>>>>>

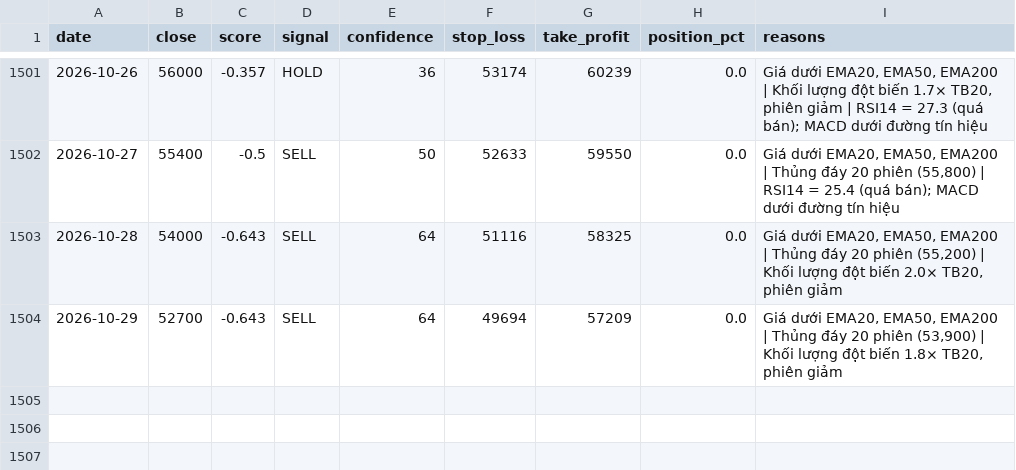
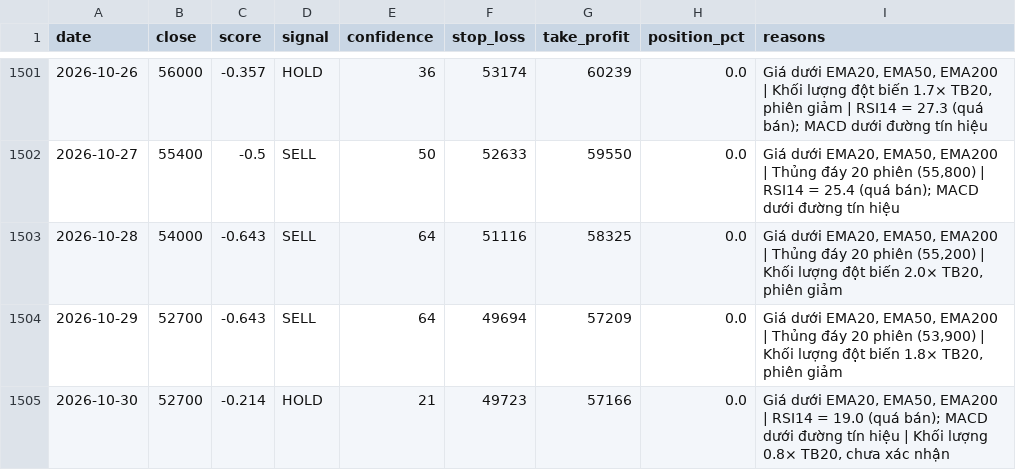
Before and after one commit to odt204/ChungKhoan, a CSV file: data/signals/FPT.csv, drawn as a sheet; only a part is shown, gaps mark what is left out; the diff names each change by its address in the sheet, - before the commit and + after, or states it on an @@ line.

```diff
--- a/data/signals/FPT.csv
+++ b/data/signals/FPT.csv
+row 1505: 2026-10-30 | 52700 | -0.214 | HOLD | 21 | 49723 | 57166 | 0.0 | Giá dưới EMA20, EMA50, EMA200 | RSI14 = 19.0 (quá bán); MACD dưới đường tín hiệu | Khối lượng 0.8× TB20, chưa xác nhận
```
Also changed, not shown: data/ohlcv/ACV.csv, data/ohlcv/FPT.csv, 5 other files.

<<<<<

### Directions for this task
From the first line to the last, reproduce the records above exactly and skip the pictures.

### Answer to the exercise
Before and after one commit to odt204/ChungKhoan, a CSV file: data/signals/FPT.csv, drawn as a sheet; only a part is shown, gaps mark what is left out; the diff names each change by its address in the sheet, - before the commit and + after, or states it on an @@ line.

```diff
--- a/data/signals/FPT.csv
+++ b/data/signals/FPT.csv
+row 1505: 2026-10-30 | 52700 | -0.214 | HOLD | 21 | 49723 | 57166 | 0.0 | Giá dưới EMA20, EMA50, EMA200 | RSI14 = 19.0 (quá bán); MACD dưới đường tín hiệu | Khối lượng 0.8× TB20, chưa xác nhận
```
Also changed, not shown: data/ohlcv/ACV.csv, data/ohlcv/FPT.csv, 5 other files.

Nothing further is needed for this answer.